DAY THREE: If like me, you’re sliding into the holidays with a test, or will have exams in January, you can let your students review by adding a textual twist to some holiday songs. Distrubute copies of lyrics to groups and let them change the words so the song matches a character or theme in the work you are studying. Students could do this on their own as well, if you’re doing Reader’s Workshop. If you want to avoid references to Christmas, you can try “Winter Wonderland”, “Jingle Bells” or “Frosty the Snowman”.
My kids used “Winter Wonderland” to make some connections to Macbeth. Here are some examples: The witches sing/Are you listening?/On your blade/Blood is glistening/A horrible sight/You’re guilty tonight/Walking through the heather stained with blood.
It’s the fourth day of the week before Christmas and we are going to look ahead to the new year.
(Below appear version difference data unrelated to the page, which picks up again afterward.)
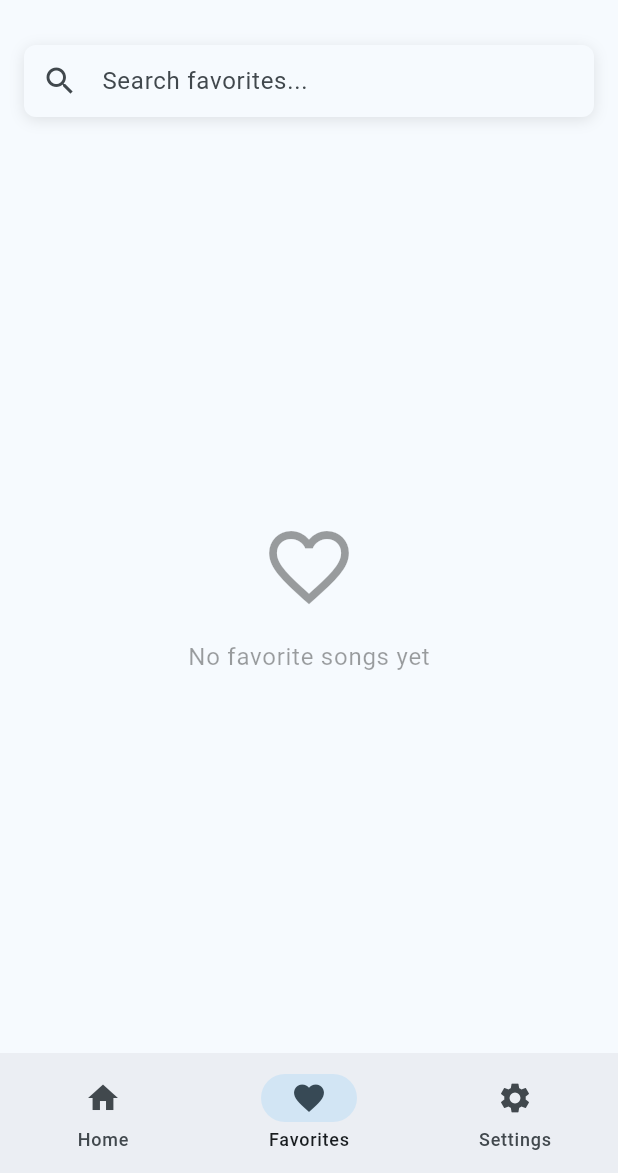
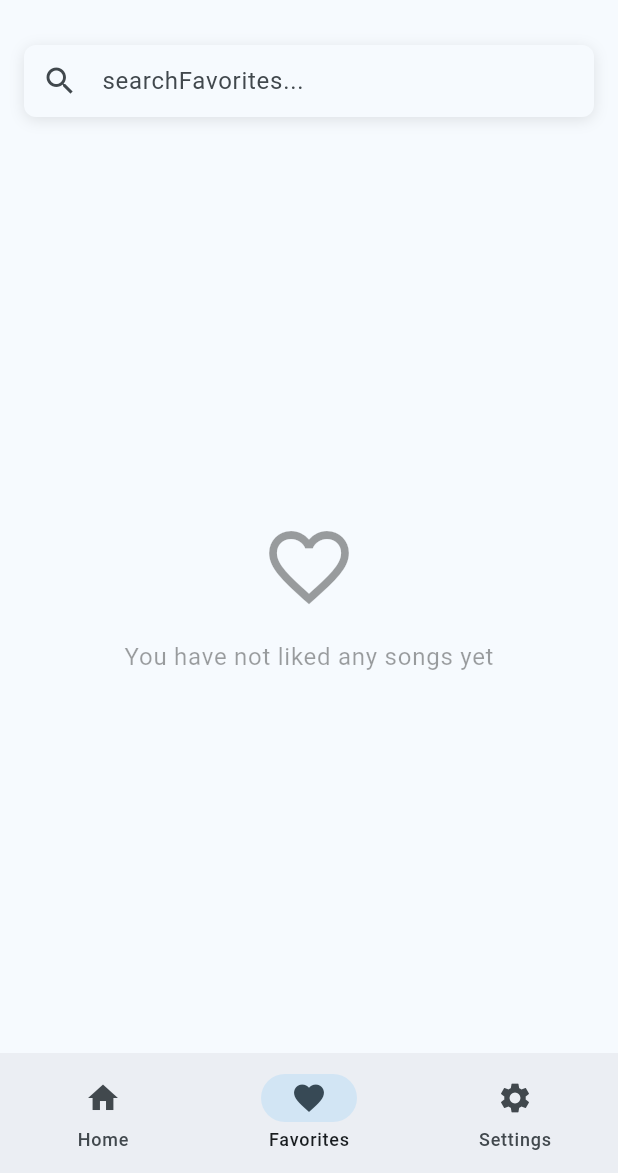
Before and after one commit to mu-fazil-vk/audio_player_offline, a Flutter app: the screen it shows after launch, item 2 of the bottom bar chosen, after a tap on the "search" icon, on a phone screen of 412 x 824 dp, the part 63-1236 px from its top. Run offline on Flutter 3.47's test engine with Material 3 defaults, Android fonts, the phone set to English and light mode, and no system bars; drawn by our look-alikes of dynamic_color; our stand-ins replace audio_service, card_swiper, easy_localization, go_router, hive_flutter, hugeicons and 8 more; missing offline and left inert: audio_session; accounts and stored records are empty; statements that could not run were skipped.

```diff
--- /dev/null
+++ b/assets/l10n/command.txt
@@ -0,0 +1 @@
+flutter pub run easy_localization:generate -S assets/l10n -f keys -O lib/core/generated/l10n -o locale_keys.g.dart
--- /dev/null
+++ b/assets/l10n/ml.json
@@ -0,0 +1,3 @@
+{
+    "viewAll": "എല്ലാം കാണുക"
+}
--- a/lib/main.dart
+++ b/lib/main.dart
@@ -1,6 +1,7 @@
 import 'dart:developer';
 
 import 'package:dynamic_color/dynamic_color.dart';
+import 'package:easy_localization/easy_localization.dart';
 import 'package:flutter/material.dart';
 import 'package:hive_flutter/hive_flutter.dart';
 import 'package:music_player/core/theme/theme.dart';
@@ -16,6 +17,7 @@ import 'package:provider/provider.dart';
 
 void main() async {
   WidgetsFlutterBinding.ensureInitialized();
+  await EasyLocalization.ensureInitialized();
   await init();
   // Initialize the singleton audio service
   await OfflineAudioService.instance.initialize();
@@ -45,7 +47,16 @@ void main() async {
         ),
       ),
     ],
-    child: const MyApp(),
+    child: EasyLocalization(
+      supportedLocales: const [Locale('en'), Locale('ml')],
+      path: 'assets/l10n',
+      fallbackLocale: const Locale('en'),
+      useOnlyLangCode: true,
+      startLocale: const Locale('en'),
+      useFallbackTranslations: true,
+      saveLocale: true,
+      child: const MyApp(),
+    ),
   ));
 }
 
@@ -111,6 +122,9 @@ class _MyAppState extends State<MyApp> {
               colorScheme: colorScheme),
           debugShowCheckedModeBanner: false,
           routerConfig: NavigationService.router,
+          locale: context.locale,
+          supportedLocales: context.supportedLocales,
+          localizationsDelegates: context.localizationDelegates,
         );
       },
     );
--- a/lib/views/favorites/favorites_screen.dart
+++ b/lib/views/favorites/favorites_screen.dart
@@ -1,6 +1,8 @@
+import 'package:easy_localization/easy_localization.dart';
 import 'package:flutter/material.dart';
 import 'package:go_router/go_router.dart';
 import 'package:music_player/core/constants/app_constants.dart';
+import 'package:music_player/core/generated/l10n/locale_keys.g.dart';
 import 'package:music_player/providers/audio_data_provider.dart';
 import 'package:music_player/providers/audio_provider.dart';
 import 'package:music_player/widgets/common/custom_audio_list_tile.dart';
@@ -94,7 +96,7 @@ class _FavoriteScreenState extends State<FavoriteScreen> {
         child: TextField(
           controller: _searchController,
           decoration: InputDecoration(
-            hintText: 'Search favorites...',
+            hintText: '${LocaleKeys.searchFavorites}...',
             prefixIcon: const Icon(Icons.search),
             suffixIcon: _searchController.text.isNotEmpty
                 ? IconButton(
@@ -129,7 +131,7 @@ class _FavoriteScreenState extends State<FavoriteScreen> {
             ),
             const SizedBox(height: 16),
             Text(
-              'No favorite songs yet',
+              LocaleKeys.noFavoriteSongs.tr(),
               style: Theme.of(context).textTheme.bodyLarge?.copyWith(
                     color: Theme.of(context).disabledColor,
                   ),
@@ -150,7 +152,8 @@ class _FavoriteScreenState extends State<FavoriteScreen> {
           ),
           const SizedBox(height: 16),
           Text(
-            'No results found for "${_searchController.text}"',
+            LocaleKeys.noResultsFound
+                .tr(namedArgs: {'query': _searchController.text}),
             style: Theme.of(context).textTheme.bodyLarge?.copyWith(
                   color: Theme.of(context).disabledColor,
                 ),
--- a/lib/views/home/home_screen.dart
+++ b/lib/views/home/home_screen.dart
@@ -1,8 +1,10 @@
 import 'dart:math';
 
+import 'package:easy_localization/easy_localization.dart';
 import 'package:flutter/material.dart';
 import 'package:go_router/go_router.dart';
 import 'package:music_player/core/constants/app_constants.dart';
+import 'package:music_player/core/generated/l10n/locale_keys.g.dart';
 import 'package:music_player/core/utils/calculate_columns.dart';
 import 'package:music_player/core/utils/size_extension.dart';
 import 'package:music_player/models/song_model.dart';
@@ -25,7 +27,13 @@ class HomeScreen extends StatelessWidget {
         actions: [
           IconButton(
               onPressed: () async {
-                context.push('/search');
+                // changeLanguage(lang) {
+                // setState(() {
+                var lang = context.locale == const Locale('en') ? 'ml' : 'en';
+                context.setLocale(Locale(lang));
+                // });
+                // }
+                //context.push('/search');
               },
               icon: const Icon(Icons.search))
         ],
@@ -40,7 +48,7 @@ class HomeScreen extends StatelessWidget {
                 mainAxisAlignment: MainAxisAlignment.spaceBetween,
                 children: [
                   Text(
-                    'Quick Picks',
+                    LocaleKeys.quickPicks.tr(),
                     style: Theme.of(context).textTheme.headlineMedium?.copyWith(
                           fontSize: 26,
                         ),
@@ -49,7 +57,7 @@ class HomeScreen extends StatelessWidget {
                     onPressed: () {
                       context.go('/home/all-songs');
                     },
-                    child: const Text('View All'),
+                    child: Text(LocaleKeys.viewAll.tr()),
                   ),
                 ],
               ),
@@ -65,7 +73,7 @@ class HomeScreen extends StatelessWidget {
                         return const CircularProgressIndicator();
                       }
                       if (snapshot.hasError) {
-                        return const Text('Error');
+                        return Center(child: Text(LocaleKeys.error.tr()));
                       }
                       if (snapshot.hasData && snapshot.data?.$2 != null) {
                         final audioList = snapshot.data!.$2!;
@@ -89,10 +97,15 @@ class HomeScreen extends StatelessWidget {
                                     final audioIndex = startIndex + rowIndex;
                                     final audioInfo = audioList[audioIndex];
 
-    return Selector2<AudioDataProvider, AudioProvider, Tuple2<bool, bool>>(
-      selector: (context, audioDataProvider, audioProvider) => Tuple2(
-        audioDataProvider.likedSongs.contains(audioInfo),
-        audioProvider.currentPlayingAudio == audioInfo,
+                                    return Selector2<AudioDataProvider,
+                                        AudioProvider, Tuple2<bool, bool>>(
+                                      selector: (context, audioDataProvider,
+                                              audioProvider) =>
+                                          Tuple2(
+                                        audioDataProvider.likedSongs
+                                            .contains(audioInfo),
+                                        audioProvider.currentPlayingAudio ==
+                                            audioInfo,
                                       ),
                                       builder: (context, data, child) {
                                         final isFavorite = data.item1;
@@ -100,7 +113,9 @@ class HomeScreen extends StatelessWidget {
 
                                         return CustomAudioListTile(
                                           onTap: () {
-            context.read<AudioProvider>().setPlaylist({
+                                            context
+                                                .read<AudioProvider>()
+                                                .setPlaylist({
                                               'type': 'audio',
                                               'list': audioList,
                                             }, audioIndex);
@@ -114,16 +129,14 @@ class HomeScreen extends StatelessWidget {
                                       },
                                     );
                                   },
-)
-
-                            );
+                                ));
                           },
                         );
                       }
                       if (snapshot.hasData && snapshot.data?.$2 == null) {
-                        return const Text('No data');
+                        return Center(child: Text(LocaleKeys.noData.tr()));
                       } else {
-                        return const Text('Error');
+                        return Center(child: Text(LocaleKeys.error.tr()));
                       }
                     }),
               ),
@@ -135,7 +148,7 @@ class HomeScreen extends StatelessWidget {
                 crossAxisAlignment: CrossAxisAlignment.start,
                 children: [
                   Text(
-                    'Albums',
+                    LocaleKeys.albums.tr(),
                     style: Theme.of(context).textTheme.headlineMedium?.copyWith(
                           fontSize: 26,
                         ),
@@ -158,13 +171,14 @@ class HomeScreen extends StatelessWidget {
                             );
                           }
                           if (snapshot.hasError) {
-                            return const Text('Error');
+                            return Center(child: Text(LocaleKeys.error.tr()));
                           }
                           if (snapshot.data?.$2 == null) {
-                            return const Text('No data');
+                            return Center(child: Text(LocaleKeys.noData.tr()));
                           }
                           if (snapshot.data?.$1 != null) {
-                            return Text(snapshot.data!.$1.toString());
+                            return Center(
+                                child: Text(snapshot.data!.$1.toString()));
                           }
                           if (snapshot.hasData && snapshot.data?.$2 != null) {
                             final albumList = snapshot.data?.$2;
@@ -178,7 +192,8 @@ class HomeScreen extends StatelessWidget {
                                 return AudioCardWidget(
                                   audioId: albumList![index].id,
                                   title: albumList[index].album,
-                                  artist: albumList[index].artist ?? 'Unknown',
+                                  artist: albumList[index].artist ??
+                                      LocaleKeys.unknownArtist.tr(),
                                   isAlbum: true,
                                   onTap: () => context.go(
                                       '/home/album-songs/${albumList[index].id}'),
@@ -186,7 +201,7 @@ class HomeScreen extends StatelessWidget {
                               },
                             );
                           } else {
-                            return const Text('Error');
+                            return Center(child: Text(LocaleKeys.error.tr()));
                           }
                         }),
                   ),
@@ -202,7 +217,7 @@ class HomeScreen extends StatelessWidget {
                   crossAxisAlignment: CrossAxisAlignment.start,
                   children: [
                     Text(
-                      'Recently Played',
+                      LocaleKeys.recentlyPlayed.tr(),
                       style:
                           Theme.of(context).textTheme.headlineMedium?.copyWith(
                                 fontSize: 26,
@@ -230,8 +245,10 @@ class HomeScreen extends StatelessWidget {
                               .firstWhere((element) => element.id == audioId);
                           return AudioCardWidget(
                             audioId: audioInfo?.id ?? 0,
-                            title: audioInfo?.title ?? 'Unknown Title',
-                            artist: audioInfo?.artist ?? 'Unknown',
+                            title: audioInfo?.title ??
+                                LocaleKeys.unknownTitle.tr(),
+                            artist: audioInfo?.artist ??
+                                LocaleKeys.unknownArtist.tr(),
                             onTap: () {
                               context.read<AudioProvider>().setPlaylist(
                                 {
--- a/lib/views/player/mini_music_player.dart
+++ b/lib/views/player/mini_music_player.dart
@@ -1,5 +1,7 @@
+import 'package:easy_localization/easy_localization.dart';
 import 'package:flutter/material.dart';
 import 'package:hugeicons/hugeicons.dart';
+import 'package:music_player/core/generated/l10n/locale_keys.g.dart';
 import 'package:music_player/core/utils/size_extension.dart';
 import 'package:music_player/providers/audio_provider.dart';
 import 'package:on_audio_query/on_audio_query.dart';
@@ -71,7 +73,7 @@ class MiniMusicPlayer extends StatelessWidget {
                       children: [
                         Text(
                           audioProvider.currentPlayingAudio?.title ??
-                              'Unknown Title',
+                              LocaleKeys.unknownTitle.tr(),
                           style: const TextStyle(
                             fontWeight: FontWeight.bold,
                           ),
@@ -81,7 +83,7 @@ class MiniMusicPlayer extends StatelessWidget {
                         const SizedBox(height: 4),
                         Text(
                           audioProvider.currentPlayingAudio?.artist ??
-                              'Unknown Artist',
+                              LocaleKeys.unknownArtist.tr(),
                           style: const TextStyle(
                             fontSize: 12,
                             color: Colors.grey,
--- a/pubspec.yaml
+++ b/pubspec.yaml
@@ -83,7 +83,7 @@ flutter:
   assets:
     - assets/
     - assets/lottie/
-    - assets/translations/
+    - assets/l10n/
   #   - images/a_dot_ham.jpeg
 
   # An image asset can refer to one or more resolution-specific "variants", see
```
Also changed, not shown: assets/l10n/en.json (added, +20 -0 lines), lib/views/album_songs/album_songs_screen.dart (+14 -9 lines), lib/views/all_songs/all_songs_screen.dart (+11 -8 lines), lib/views/player/full_screen_player.dart (+10 -8 lines), assets/translations/en.json (deleted), assets/translations/ml.json (deleted), lib/core/generated/l10n/locale_keys.g.dart (added), 1 other file. Lines whose indentation alone changed are shown as unchanged.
After the break, my kids are going to start debating, and I want to start honing their skills. Kelly Gallagher’s latest article of the week looks at which type of tree is better for the environment. I know that this activity is more directly related to Christmas, but the environmental spin can make it more relatable to everyone.
DAY FIVE: We made it!! It’s the final day of school before the holidays. We’ve done our reviews and it’s time to relax a bit, reflect on successes during the semester, and set some goals for our return in the new year. I’ll turn on the fireplace and play some holiday tunes while my students write a letter to themselves. I’ll ask them to acknowledge their victories as well as their struggles this semester. Then, I want them to set goals for a successful end of the course when they return after the holidays. I don’t have time to use it today, but I’ll be using The Superhero Teacher’s New Year’s Workbook in January to get them more focused on visualizing an amazing 2018 for themselves. It’s chock full of activities to get kids to inspire kids to set goals!
I hope you have an amazing holiday!